STUDY MATERIAL Block Start

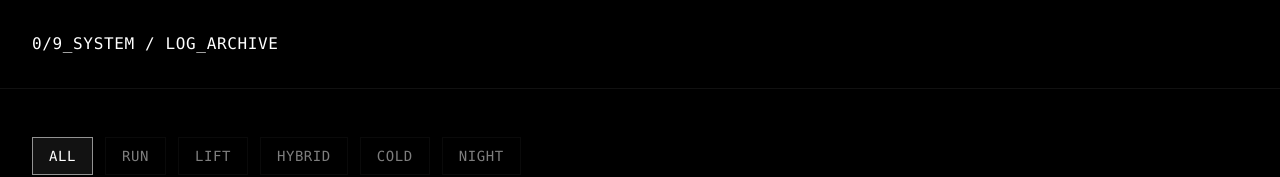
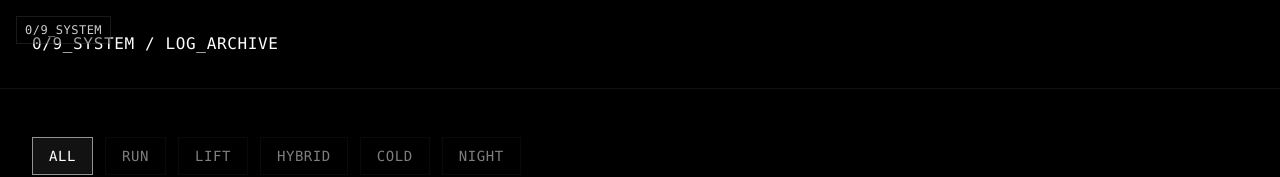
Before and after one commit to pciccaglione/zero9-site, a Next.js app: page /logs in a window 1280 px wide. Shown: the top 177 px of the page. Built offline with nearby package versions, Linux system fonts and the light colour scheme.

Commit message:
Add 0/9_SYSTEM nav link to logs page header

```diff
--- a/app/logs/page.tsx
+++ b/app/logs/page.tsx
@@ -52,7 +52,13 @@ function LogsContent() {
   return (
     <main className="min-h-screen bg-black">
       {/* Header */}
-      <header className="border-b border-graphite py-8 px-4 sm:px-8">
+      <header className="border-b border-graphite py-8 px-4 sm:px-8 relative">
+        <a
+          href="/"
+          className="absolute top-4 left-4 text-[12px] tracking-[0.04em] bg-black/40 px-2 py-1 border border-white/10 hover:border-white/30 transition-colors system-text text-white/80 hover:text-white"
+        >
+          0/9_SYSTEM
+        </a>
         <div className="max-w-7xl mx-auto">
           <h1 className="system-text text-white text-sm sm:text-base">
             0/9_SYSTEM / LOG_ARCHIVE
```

STUDY MATERIAL Block End

WHAT IS BEING ASKED:
Reprint each of the records exactly and skip the images.

REPLY:
Before and after one commit to pciccaglione/zero9-site, a Next.js app: page /logs in a window 1280 px wide. Shown: the top 177 px of the page. Built offline with nearby package versions, Linux system fonts and the light colour scheme.

Commit message:
Add 0/9_SYSTEM nav link to logs page header

```diff
--- a/app/logs/page.tsx
+++ b/app/logs/page.tsx
@@ -52,7 +52,13 @@ function LogsContent() {
   return (
     <main className="min-h-screen bg-black">
       {/* Header */}
-      <header className="border-b border-graphite py-8 px-4 sm:px-8">
+      <header className="border-b border-graphite py-8 px-4 sm:px-8 relative">
+        <a
+          href="/"
+          className="absolute top-4 left-4 text-[12px] tracking-[0.04em] bg-black/40 px-2 py-1 border border-white/10 hover:border-white/30 transition-colors system-text text-white/80 hover:text-white"
+        >
+          0/9_SYSTEM
+        </a>
         <div className="max-w-7xl mx-auto">
           <h1 className="system-text text-white text-sm sm:text-base">
             0/9_SYSTEM / LOG_ARCHIVE
```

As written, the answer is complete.